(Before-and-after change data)
********

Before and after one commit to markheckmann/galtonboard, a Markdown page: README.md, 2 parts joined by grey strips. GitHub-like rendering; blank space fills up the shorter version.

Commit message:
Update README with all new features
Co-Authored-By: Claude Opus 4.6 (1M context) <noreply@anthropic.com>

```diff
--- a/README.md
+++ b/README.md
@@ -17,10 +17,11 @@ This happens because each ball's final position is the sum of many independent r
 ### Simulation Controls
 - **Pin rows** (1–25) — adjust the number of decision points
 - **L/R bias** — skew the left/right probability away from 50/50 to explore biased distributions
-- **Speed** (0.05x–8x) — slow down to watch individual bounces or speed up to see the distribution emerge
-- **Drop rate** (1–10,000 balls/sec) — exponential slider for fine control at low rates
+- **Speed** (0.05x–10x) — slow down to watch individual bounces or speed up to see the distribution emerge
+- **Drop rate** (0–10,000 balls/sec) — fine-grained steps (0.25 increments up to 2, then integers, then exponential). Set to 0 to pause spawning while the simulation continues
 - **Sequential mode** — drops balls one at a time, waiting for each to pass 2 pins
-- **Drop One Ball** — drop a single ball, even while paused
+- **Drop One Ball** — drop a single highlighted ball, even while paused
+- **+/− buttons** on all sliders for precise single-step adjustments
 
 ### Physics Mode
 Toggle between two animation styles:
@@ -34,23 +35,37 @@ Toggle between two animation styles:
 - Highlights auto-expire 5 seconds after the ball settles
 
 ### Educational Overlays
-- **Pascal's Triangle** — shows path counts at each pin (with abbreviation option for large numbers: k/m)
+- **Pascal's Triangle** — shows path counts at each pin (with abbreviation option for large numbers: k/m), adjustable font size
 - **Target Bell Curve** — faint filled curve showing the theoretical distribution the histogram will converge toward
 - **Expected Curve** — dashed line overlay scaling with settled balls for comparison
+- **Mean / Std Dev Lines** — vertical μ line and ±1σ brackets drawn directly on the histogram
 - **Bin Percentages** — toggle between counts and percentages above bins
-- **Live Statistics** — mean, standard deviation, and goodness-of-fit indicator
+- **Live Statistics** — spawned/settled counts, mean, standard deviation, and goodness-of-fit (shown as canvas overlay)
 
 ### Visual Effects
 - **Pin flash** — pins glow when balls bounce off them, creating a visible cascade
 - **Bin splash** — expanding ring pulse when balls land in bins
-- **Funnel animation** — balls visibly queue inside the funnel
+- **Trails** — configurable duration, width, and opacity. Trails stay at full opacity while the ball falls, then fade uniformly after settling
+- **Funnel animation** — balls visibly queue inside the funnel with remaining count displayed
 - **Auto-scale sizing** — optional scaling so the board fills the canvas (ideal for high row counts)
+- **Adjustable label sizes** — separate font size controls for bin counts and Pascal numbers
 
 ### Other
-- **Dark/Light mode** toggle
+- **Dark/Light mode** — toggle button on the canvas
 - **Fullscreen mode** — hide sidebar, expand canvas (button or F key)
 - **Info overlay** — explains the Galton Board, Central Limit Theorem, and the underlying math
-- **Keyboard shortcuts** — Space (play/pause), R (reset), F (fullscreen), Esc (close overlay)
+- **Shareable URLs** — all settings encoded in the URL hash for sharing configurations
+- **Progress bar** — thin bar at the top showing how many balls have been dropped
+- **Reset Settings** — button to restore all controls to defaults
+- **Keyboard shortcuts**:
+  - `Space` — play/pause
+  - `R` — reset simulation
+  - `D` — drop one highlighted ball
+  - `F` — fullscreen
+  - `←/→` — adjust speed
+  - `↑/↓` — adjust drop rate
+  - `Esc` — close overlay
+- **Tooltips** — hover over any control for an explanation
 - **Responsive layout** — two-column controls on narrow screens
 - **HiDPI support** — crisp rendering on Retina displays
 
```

********

What the task requires: Among the lines above, count those that hold the word "Pascal" and give only the count.

Solution for this problem: 3